Here's drawn out where you'll do hemi sections on the tendon both six centimeters apart and you're just doing partial cuts and you're weakening the tendon to lengthen it, and then you're going to dorsiflex the foot. Here's where that example I was telling you. Just be careful. You're going to have a nice sequence and iatrogenically possibly make it too much so just be aware that you want to get a good dorsiflexion and you don't want to overstretch.
Open lengthening Zs and slides are done and they require the patient to be in a more of a prone position, and you have to have meticulous dissection in order to avoid not only the sural nerve damage but you want to maintain the peritenon. You don't want to get a lot of scarring so you have a greater risk of non-healing adhesions, pain, scarring and rerupture. And this is also an option though.
Just an example of some of the types of procedures that have been done just to get a good concept that there's always of lengthening that tendon. This is an example of a female, 18 year old female who had a tendon lengthening using three transverse incisions and you can see that there is a scar in her leg as well from the other problem, but these three transverse incisions from an aesthetic standpoint can be very good with less adhesions. So it's just another option.
What I do in my Achilles tendon lengthening 68 weeks and on a non-weight bearing, or a cast, or boot post-operatively, physical therapy for gradual motion and stretching to prevent adhesions. This is a very busy chart but it's just something that I wanted to address with you from this standpoint. You have the gastroc recession and then you have the tendon Achilles lengthening and the types of indications. You can see that there's a lot of different indications and risks.

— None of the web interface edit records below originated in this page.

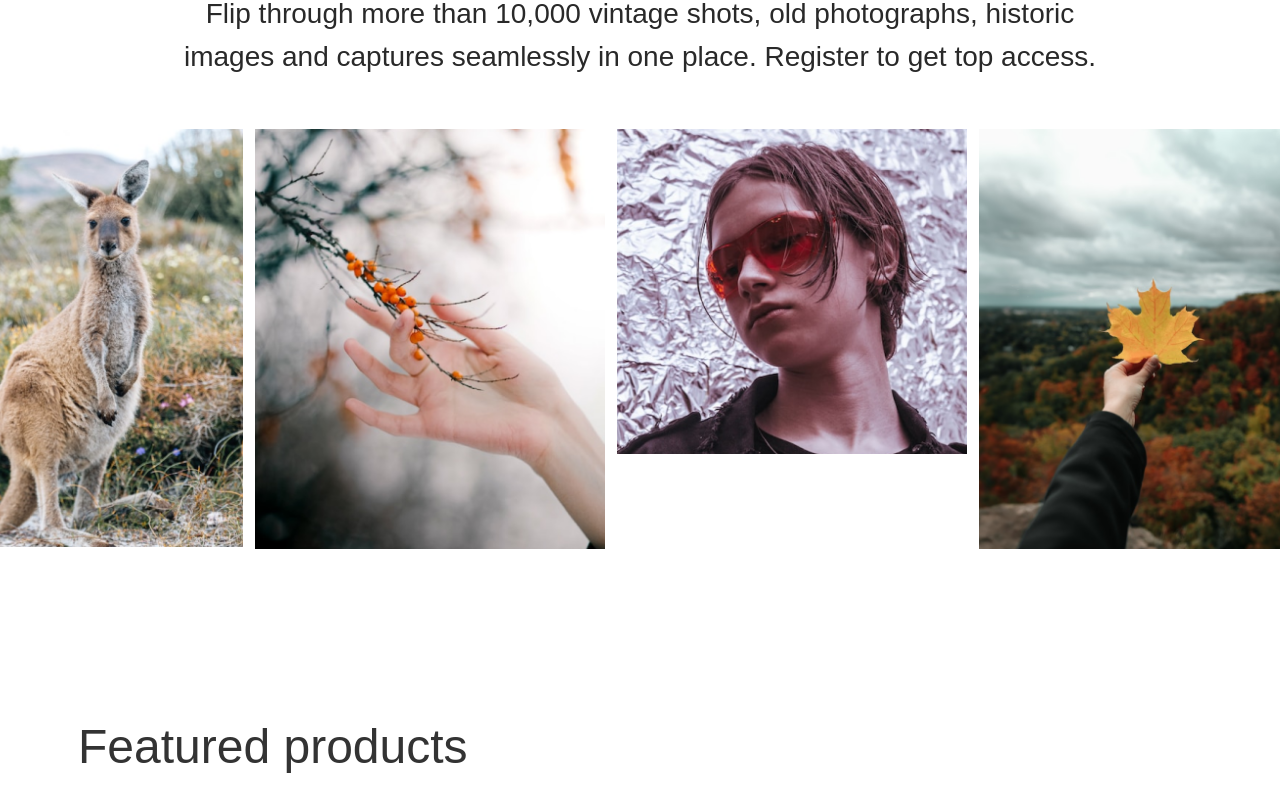
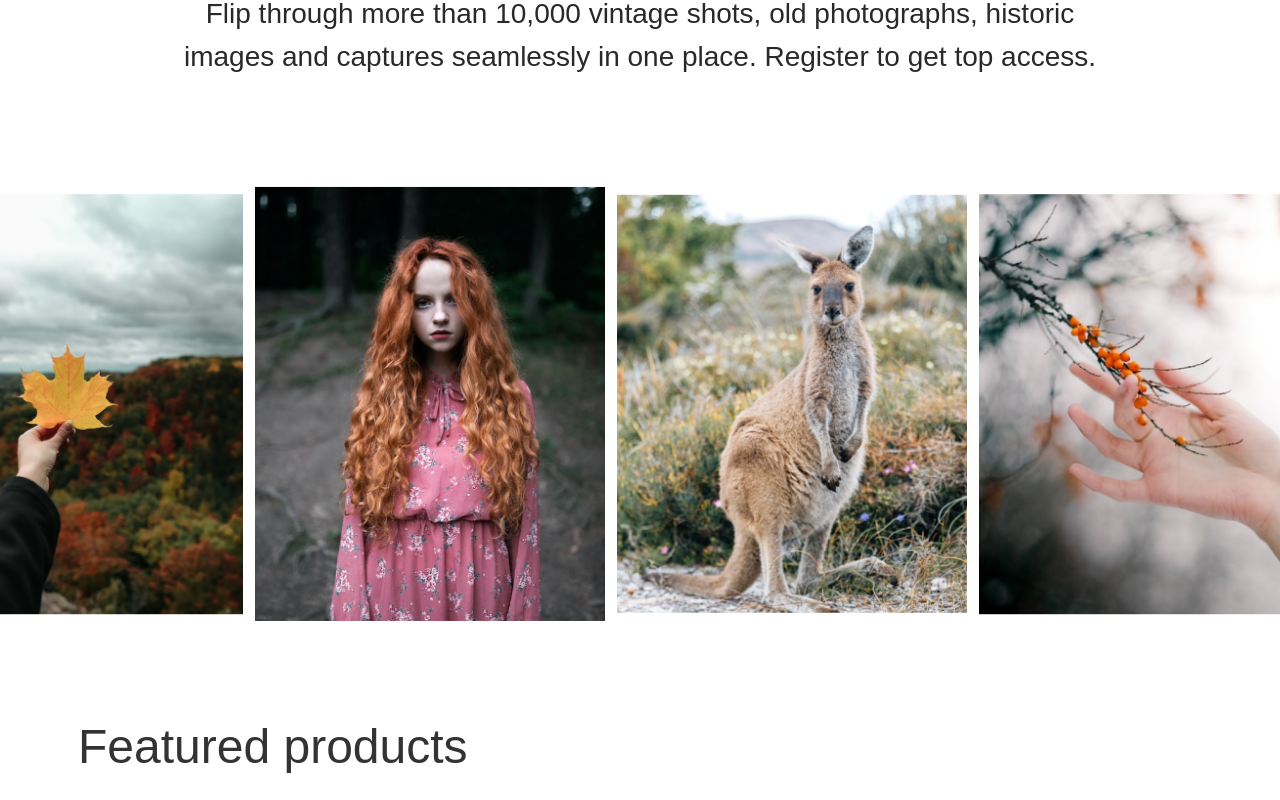
Before and after one commit to balikis-oyeleye/ARSTY, a Next.js app: page / in a window 1280 px wide. Shown: the part 380-1180 px from the top of the page. Built offline with nearby package versions, Linux system fonts and the light colour scheme; a web font is replaced by a local one.

Commit message:
Got the image slider

```diff
--- a/components/home/Carousel.tsx
+++ b/components/home/Carousel.tsx
@@ -1,5 +1,5 @@
 import React from "react";
-import Slider from "react-slick";
+import { Carousel as Slider } from "flowbite-react";
 
 const Carousel = ({ img1, img2, img3, img4, img5 }: carouselProp) => {
   const images = [img1, img2, img3, img4, img5];
@@ -16,14 +16,10 @@ const Carousel = ({ img1, img2, img3, img4, img5 }: carouselProp) => {
 
   return (
     <>
-      <div className="h-[550px] w-[350px]">
-        <Slider {...settings}>
+      <div className="h-[550px] min-w-[350px]">
+        <Slider slideInterval={1000} className="slide">
           {images.map((image, index) => {
-            return (
-              <div key={index}>
-                <img src={image.src} alt="slider" />
-              </div>
-            );
+            return <img src={image.src} alt="slider" key={index} width={350} />;
           })}
         </Slider>
       </div>
--- a/package.json
+++ b/package.json
@@ -14,6 +14,8 @@
     "@mui/material": "^5.10.17",
     "@reduxjs/toolkit": "^1.9.1",
     "@types/react-slick": "^0.23.10",
+    "flowbite": "^1.5.5",
+    "flowbite-react": "^0.3.7",
     "gsap": "^3.11.3",
     "next": "12.3.0",
     "nextjs-breadcrumbs": "^1.1.9",
--- a/styles/globals.css
+++ b/styles/globals.css
@@ -106,3 +106,7 @@ select:focus input:focus textarea:focus {
   background-color: #3341c1 !important;
   color: #fff !important;
 }
+
+.slide button {
+  display: none !important;
+}
--- a/tailwind.config.js
+++ b/tailwind.config.js
@@ -3,7 +3,7 @@ module.exports = {
   content: [
     "./pages/**/*.{js,ts,jsx,tsx}",
     "./components/**/*.{js,ts,jsx,tsx}",
-    ,
+    "node_modules/flowbite-react/**/*.{js,jsx,ts,tsx}",
   ],
   theme: {
     screens: {
@@ -29,5 +29,5 @@ module.exports = {
       satoshi: ['"Satoshi"', "sans-serif"],
     },
   },
-  plugins: [],
+  plugins: [require("flowbite/plugin")],
 };
```
Also changed, not shown: 1 other file (tests, documents, lock files or other folders).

One of the things on the gastroc recession, you get inadequate length and you can get a recurrence of ulcerations which I've seen. And in the tendon Achilles lengthening in the wrist, you get overlengthening which I've discussed. You can get a rupture. You can get that calcaneal gait where the heel doesn't come off the ground, so kind of moves slowly. So just be aware of the risks of each because there are risks.
This is a great study of a randomized cadaver trial where it showed the actual lengthening of the tendon in millimeters in where you were going to get the best length, and it was the tendon Achilles lengthening where you actually had the tendon. The fibers were actually getting – you'd get more stretch to the tendon itself and the more distal procedures. It illustrated that the length is achieved more commonly distally but the tradeoff exists with the tendon where you'll get more correction with possible risk of higher rupture, so be aware of that.
Here it is, evaluating all of the types of procedures and the lengthening, and in the zone two and three, or as you come down into the tendon. You're going to get more lengthening and more stretch at the level of the tendon Achilles lengthening procedures than you would if you did it more in the gastroc area.
TAPE ENDS [19:32]